# Work item
Find every line with the string "placeholder" in the material below and copy it.
===== Dataset records
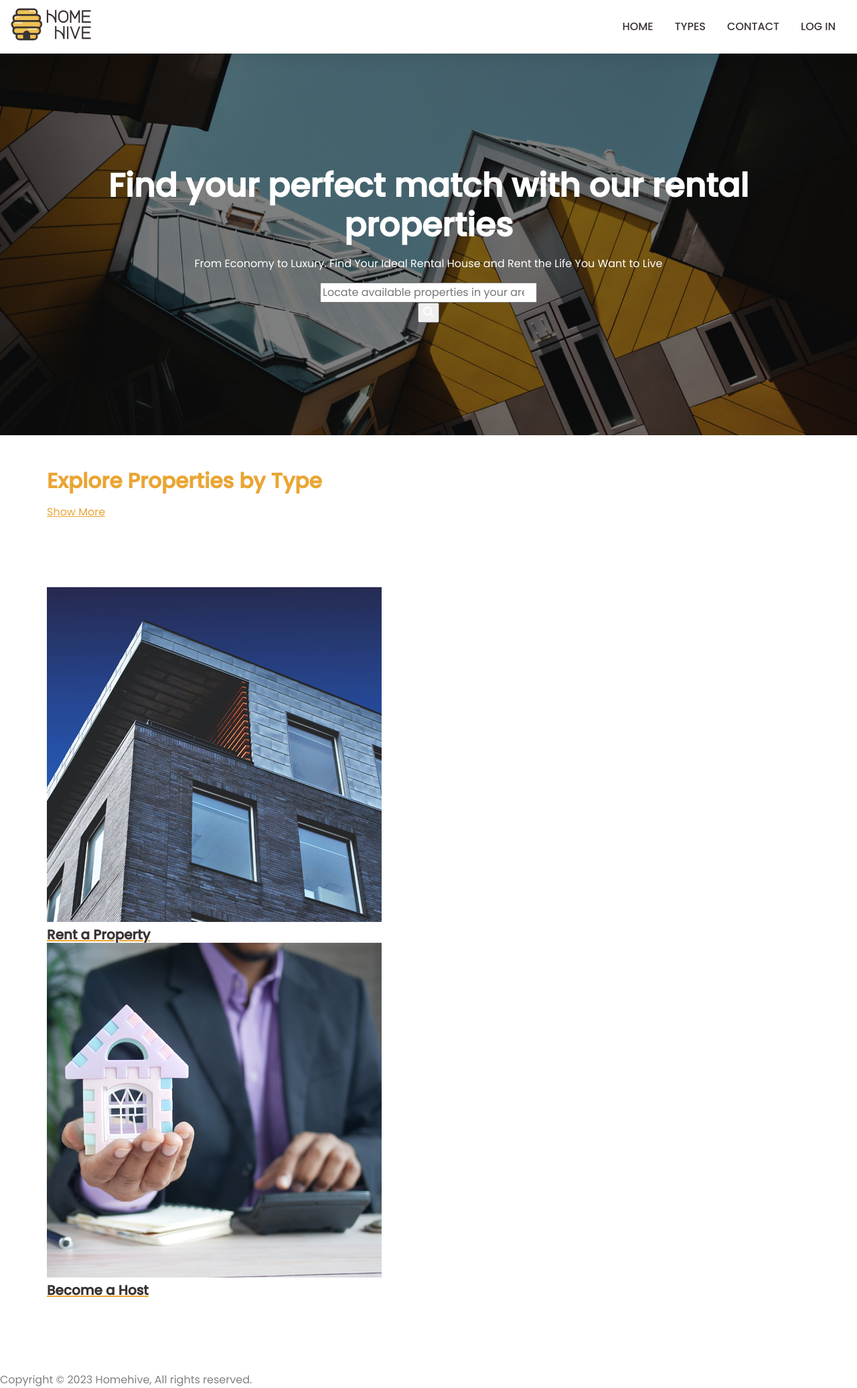
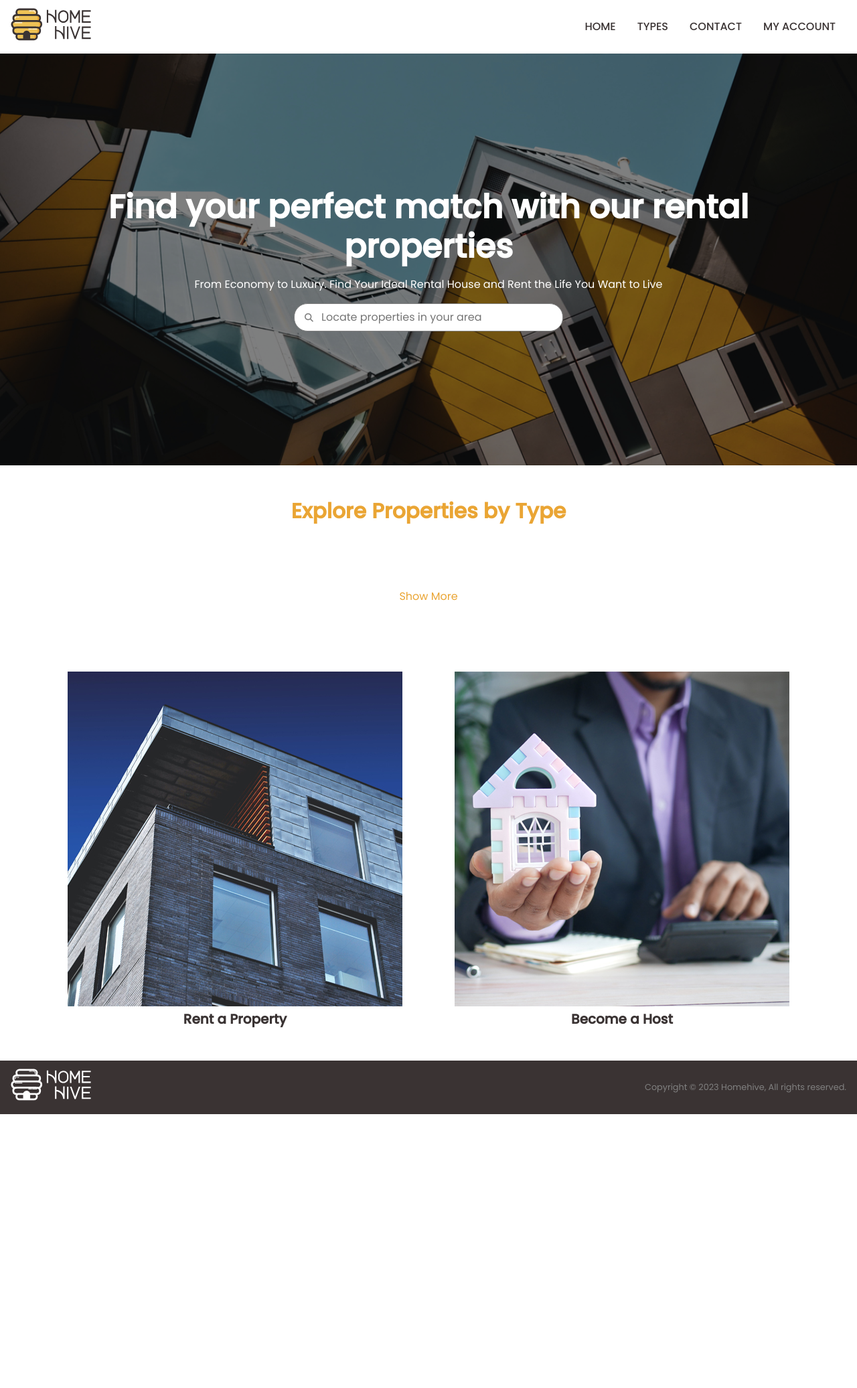
Before and after one commit to perlakozhaya/homehive, a PHP site: page /homehive/ in a window 1280 px wide. Shown: the whole page at 67% size. After the commit the page ends 1664 px from the top, so only its background shows below. Run offline with PHP 8.4, Linux system fonts and the light colour scheme; the visitor is signed in with stand-in values (Sample User, id 1); data that the repository does not hold is empty; a stand-in replaces the project's code that opens the database connection.

Commit message:
big chunk done - couldn't figure out a name

```diff
--- a/assets/css/styles.css
+++ b/assets/css/styles.css
@@ -62,6 +62,7 @@
 
 a {
     color: var(--color-primary);
+    text-decoration: none;
 }
 
 a:hover,
@@ -77,11 +78,35 @@
     cursor: pointer;
 }
 
+i {
+    color: var(--color-text);
+}
+
+.form-group input,
 .form-group label,
+.form-group textarea {
+    font: inherit;
+    color: inherit;
+}
+
 .form-group input,
-.form-group textarea,
-.form-group button {
-    font: inherit;
+.form-group textarea {
+    padding: .5em;
+    border-radius: 20px;
+    border: 1px solid var(--color-text);
+}
+
+.form-group textarea {
+    height: 9.375rem;
+}
+
+.web-form {
+    display: grid;
+    gap: 1em;
+}
+
+.web-form .form-group {
+    display: grid;
 }
 
 .body-wrapper {
@@ -96,27 +121,66 @@
     margin: 0 auto;
 }
 
-.full-width {
-    width: 100%;
+.flex {
+    display: flex;
+    gap: 1em;
 }
 
-.flow > *:not(:first-child) {
+.flex > * {
+    flex: 1;
+}
+
+@media only screen and (max-width: 600px) {
+    .flex {
+        flex-direction: column;
+    }
+}
+
+.def-spacing > *:not(:first-child) {
     margin-top: 1em;
+}
+
+.large-spacing > *:not(:first-child) {
+    margin-top: 3em;
 }
 
 .p-50 {
     padding: 50px 0;
 }
 
-.centered {
-    display: flex;
-    text-align: center;
-    align-items: center;
-    justify-content: center;
+.p-200 {
+    padding: 200px 0;
 }
 
 :focus {
     outline: 1px dotted var(--color-accent);
+}
+
+.full-screen--centered {
+    display: flex;
+    align-items: center;
+    justify-content: center;
+    min-height: 100vh;
+    min-height: 100dvh;
+}
+
+.centered-content {
+    display: flex;
+    flex-direction: column;
+    align-items: center;
+    text-align: center;
+}
+
+.align-center {
+    text-align: center;
+}
+
+.--color-white {
+    color: var(--color-bg);
+}
+
+.inline-width {
+    max-width: fit-content;
 }
 
 .hf-block {
@@ -125,12 +189,12 @@
     display: flex;
     align-items: center;
 }
+
 /* Header Styling */
 .h-block {
     position: sticky;
     top: 0;
     background-color: var(--color-bg);
-    box-shadow: 0 5px 20px 0 rgba(0, 0, 0, 0.1);
     z-index: 999;
 }
 
@@ -158,7 +222,6 @@
 .nav-link {
     color: var(--color-bg);
     font-weight: 500;
-    text-decoration: none;
     text-transform: uppercase;
     opacity: 0;
 }
@@ -179,10 +242,6 @@
 .nav-toggle:checked ~ nav a {
     opacity: 1;
     transition: opacity 250ms ease-in-out 250ms;
-}
-
-.nav-toggle:focus ~ .hamburger-icon {
-    outline: 1px dotted var(--color-accent);
 }
 
 .hamburger-icon {
@@ -218,7 +277,6 @@
         color: var(--color-secondary);
         transition: color 400ms;
         opacity: 1;
-        position: relative;
     }
 
     .nav-link:hover {
@@ -226,15 +284,102 @@
     }
 }
 
-/* Below Header */
-.hero {
+/* footer styling */
+.f-block {
+    background-color: var(--color-secondary);
+}
+
+.copy {
+    font-size: var(--fs-300);
+    display: flex;
+    justify-content: flex-end;
+    flex: 1;
+}
+
+@media only screen and (max-width: 600px) {
+    .hf-block.f-block {
+        flex-direction: column;
+        padding: 1em;
+    }
+}
+
+/* Header Hero Section */
+.hero-bg {
     background-image: linear-gradient(rgba(0, 0, 0, 0.5), rgba(0, 0, 0, 0.5)), url('//localhost/homehive/assets/img/header-image.jpg');
     background-size: cover;
     background-position: center center;
-    position: relative;
     min-height: 570px;
 }
 
-.hero div > * {
-    color: var(--color-bg);
+.search-form {
+    width: min(100%, 40ch);
+    position: relative;
 }
+
+.search-form .form-group input {
+    width: min(100%, 40ch);
+    padding-left: 40px;
+}
+
+.search-form .form-group .search-button {
+    left: 10px;
+    position: absolute;
+    top: 50%;
+    transform: translateY(-50%);
+}
+
+.search-form .form-group .search-button {
+    background: none;
+    border: none;
+    border-radius: 50px;
+    padding: 4px 6px;
+    transition: background-color 400ms ease;
+}
+
+.search-button i {
+    font-size: var(--fs-300);
+}
+
+.search-form .form-group .search-button:hover {
+    background-color: rgba(239, 196, 86, 0.25);
+    border-radius: 50px;
+}
+
+/* login + register */
+.form-bg {
+    min-height: 100vh;
+    background-image: url('//localhost/homehive/assets/img/login-reg-bg.jpg');
+    background-size: cover;
+    background-position: center center;
+}
+
+.form-container {
+    margin: 10px;
+    padding: 30px;
+    width: 500px;
+    background-color: var(--color-bg);
+    border-radius: 20px;
+}
+
+/* Contact */
+.contact-bg {
+    background-image: linear-gradient(rgba(0, 0, 0, 0.5), rgba(0, 0, 0, 0.5)), url('//localhost/homehive/assets/img/contact-bg-img.jpg');
+    background-size: cover;
+    background-position: center center;
+    min-height: 100vh;
+}
+
+.contact-bg .flex {
+    column-gap: 3em;
+}
+
+/* Explore properties by type */
+.archive-item img {
+    border-radius: 20px;
+}
+
+.archive-columns.flex {
+    column-gap: 3em;
+}
+
+/* above footer */
--- a/includes/db.inc.php
+++ b/includes/db.inc.php
@@ -1,5 +1,5 @@
 <?php
-    $config = require_once "includes/config.inc.php";
+    $config = require_once "C:/xampp/htdocs/homehive/includes/config.inc.php";
 
     $connection = new mysqli($config["MYSQL_HOST"], $config["MYSQL_USER"], $config["MYSQL_PASS"], $config["MYSQL_DB"]);
 
--- a/index.php
+++ b/index.php
@@ -1,60 +1,77 @@
 <?php require_once "includes/db.inc.php"; ?>
 <?php require_once "includes/functions.inc.php"; ?>
-<?php $pageTitle = "Property Rental & Listing | HomeHive"; ?>
+<?php $pageTitle = "Property Rental & Listing | " . $config['SITE_TITLE']; ?>
 <!DOCTYPE html>
 <html lang="en">
     <?php include('templates/header.php'); ?>
 
     <!-- Header Hero -->
-        <section class="hero full-width centered">
-            <div class="flow boxed">
-                <h1>Find your perfect match with our rental properties</h1>
-                <p>From Economy to Luxury. Find Your Ideal Rental House and Rent the Life You Want to Live</p>
-                <form method="get" action="search.php">
+    <section class="hero-bg p-200">
+        <div class="def-spacing boxed centered-content">
+            <h1 class="--color-white">Find your perfect match with our rental properties</h1>
+            <p class="--color-white">From Economy to Luxury. Find Your Ideal Rental House and Rent the Life You Want to Live</p>
+            <form class="search-form" method="get" action="properties.php">
                 <div class="form-group">
-                        <input type="search" placeholder="Locate available properties in your area" name="area">
-                    </div>
-                    <div class="form-group">
-                        <button type="submit" name="submit"><i class="fa-solid fa-search"></i></button>
+                    <input list="cities" name="city" id="city" placeholder="Locate properties in your area" autocomplete="off">
+                    <datalist id="cities">
+                        <?php $cities = getCities(); ?>
+                        <script>
+                            var city_list = <?php echo json_encode($cities); ?>;
+                            var city_datalist = document.getElementById("cities");
+                            var city_options = "";
+                            for (var i = 0; i < city_list.length; i++) {
+                                city_options += "<option value='" + city_list[i] + "'>" + city_list[i] + "</option>";
+                            }
+                            city_datalist.innerHTML = city_options;
+                            </script>
+                    </datalist>
+                    <button type="submit" name="submit" class="search-button"><i class="fa-solid fa-search"></i></button>
                 </div>
             </form>
         </div>
     </section>
 
     <!-- Explore Properties by Type -->
-        <section class="p-50 boxed flow">
+    <section class="p-50 boxed large-spacing align-center">
         <h2>Explore Properties by Type</h2>
         <?php
-                $html = "";
-                $category = getPropertyTypes();
+        $category = getCategories();
+        shuffle($category);
+        $html = "<div class='archive-columns flex'>";
         for ($i = 0; $i < min(4, count($category)); $i++) {
             $html .=
-                    "<div class='boxed'>
-                        <div class='cat-wrapper'>
-                            <div class='cat-item'>
-                                <a href='//localhost/homehive/category.php/?type=" . strtolower($category[$i]['type']) ."'>
+            "<div class='archive-wrapper'>
+                <div class='archive-item'>
+                    <a href='//localhost/homehive/category/" . strtolower($category[$i]['type']) ."'>
                         <img src='./assets/img/" . $category[$i]['file_name'] . "' alt='" . $category[$i]['alt'] . "'>
                         <h3>" . $category[$i]['type'] ."</h3>
                     </a>
                 </div>
-                        </div>
-                    </div>
-                    ";
+            </div>";
         }
+        $html .= "</div>";
         echo $html;
         ?>
-            <div class="align-center"><a href="//localhost/homehive/category.php" class="button">Show More</a></div>
+        <div><a href="//localhost/homehive/types.php" class="btn">Show More</a></div>
     </section>
 
-        <!-- Footer -->
-        <section class="af-block boxed p-50">
-            <a href="#">
+    <!-- Above Footer -->
+    <section class="af-block boxed p-50 flex align-center">
+        <a href="//localhost/homehive/properties.php">
             <div class="af-card">
                 <img src="//localhost/homehive/assets/img/top-of-a-building-with-blue-sky (500x500).jpg" alt="Top of a building with blue sky">
                 <h3>Rent a Property</h3>
             </div>
         </a>
-            <a href="#">
+        <?php
+        if(isset($_SESSION['user'])) { ?>
+            <a href="//localhost/homehive/admin/author.php?action=add">
+        <?php
+        }
+        else { ?>
+            <a href="//localhost/homehive/login.php">
+        <?php
+        } ?>
             <div class="af-card">
                 <img src="//localhost/homehive/assets/img/man-in-a-suit-holding-a-toy-house (500x500).jpg" alt="Man in a suit holding a toy house">
                 <h3>Become a Host</h3>
--- a/templates/footer.php
+++ b/templates/footer.php
@@ -1,11 +1,9 @@
         </main>
-            <footer>
-                <div class="multi-column main-footer">
-                    <div class="column-1">
-                        <a href="//localhost/homehive"><img src="assets/img/logo-white.svg" alt="Homehive Logo" width="120" height="auto"></a>
-                    </div>
-                    <div class="column-2 align-right"><p>Copyright &copy; <?php echo date("Y") ?> Homehive, All rights reserved.</p></div>
-                </div>
+            <footer class="f-block hf-block">
+                <a href="//localhost/homehive">
+                    <img src="//localhost/homehive/assets/img/logo-white.svg" alt="Homehive Logo" width="120" height="auto">
+                </a>
+                <p class="copy">Copyright &copy; <?php echo date("Y") ?> Homehive, All rights reserved.</p>
             </footer>
     </div>
     <!-- External JS Script -->
--- a/templates/header.php
+++ b/templates/header.php
@@ -8,10 +8,10 @@
     <!-- Display Site Icon -->
     <link rel="icon" href="assets/favicons/favicon.ico">
 
-    <link rel="apple-touch-icon" sizes="180x180" href="assets/favicons/apple-touch-icon.png">
-    <link rel="icon" type="image/png" sizes="32x32" href="assets/favicons/favicon-32x32.png">
-    <link rel="icon" type="image/png" sizes="16x16" href="assets/favicons/favicon-16x16.png">
-    <link rel="manifest" href="assets/favicons/site.webmanifest">
+    <link rel="apple-touch-icon" sizes="180x180" href="/homehive/assets/favicons/apple-touch-icon.png">
+    <link rel="icon" type="image/png" sizes="32x32" href="/homehive/assets/favicons/favicon-32x32.png">
+    <link rel="icon" type="image/png" sizes="16x16" href="/homehive/assets/favicons/favicon-16x16.png">
+    <link rel="manifest" href="/homehive/assets/favicons/site.webmanifest">
 
     <!-- Google Fonts -->
     <link rel="preconnect" href="https://fonts.googleapis.com">
@@ -19,10 +19,10 @@
     <link href="https://fonts.googleapis.com/css2?family=Poppins:ital,wght@0,300;0,400;0,500;1,300;1,400;1,500&display=swap" rel="stylesheet">
 
     <!-- My CSS -->
-    <link href="./assets/css/styles.css" rel="stylesheet">
+    <link href="/homehive/assets/css/styles.css" rel="stylesheet">
 
     <!-- Font Awesome Icons -->
-    <link href="./assets/font-awesome/css/all.css" rel="stylesheet">
+    <link href="/homehive/assets/font-awesome/css/all.css" rel="stylesheet">
 
     <title><?php echo $pageTitle; ?></title>
 </head>
@@ -40,9 +40,20 @@
             <nav class="nav">
                 <ul>
                     <li><a href="//localhost/homehive" class="nav-link">Home</a></li>
-                    <li><a href="//localhost/homehive/category.php" class="nav-link">Types</a></li>
+                    <li><a href="//localhost/homehive/types.php" class="nav-link">Types</a></li>
                     <li><a href="//localhost/homehive/contact.php" class="nav-link">Contact</a></li>
-                    <li><a href="login.php" class="nav-link">Log In</a></li>
+                    <?php
+                    if(isset($_SESSION["user"])) {
+                    ?>
+                        <li><a href="//localhost/homehive/admin/dashboard.php" class="nav-link">My Account</a></li>
+                    <?php
+                    }
+                    else {
+                    ?>
+                        <li><a href="login.php" class="nav-link">Log In</a></li>
+                    <?php
+                    }
+                    ?>
                 </ul>
             </nav>
         </header>
```
Also changed, not shown: admin/dashboard.php (added, +16 -0 lines), category.php (+3 -31 lines), contact.php (+26 -23 lines), dashboard.php (deleted, +0 -14 lines), includes/functions.inc.php (+40 -9 lines), includes/login.inc.php (+5 -3 lines), login.php (+24 -14 lines), logout.php (added, +7 -0 lines), properties.php (added, +36 -0 lines), register.php (+7 -6 lines), search.php (deleted, +0 -36 lines), types.php (added, +31 -0 lines), .htaccess, admin/host.php (added), 1 more files. Lines whose indentation alone changed are shown as unchanged.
==========
# Reply
-                        <input type="search" placeholder="Locate available properties in your area" name="area">
+                    <input list="cities" name="city" id="city" placeholder="Locate properties in your area" autocomplete="off">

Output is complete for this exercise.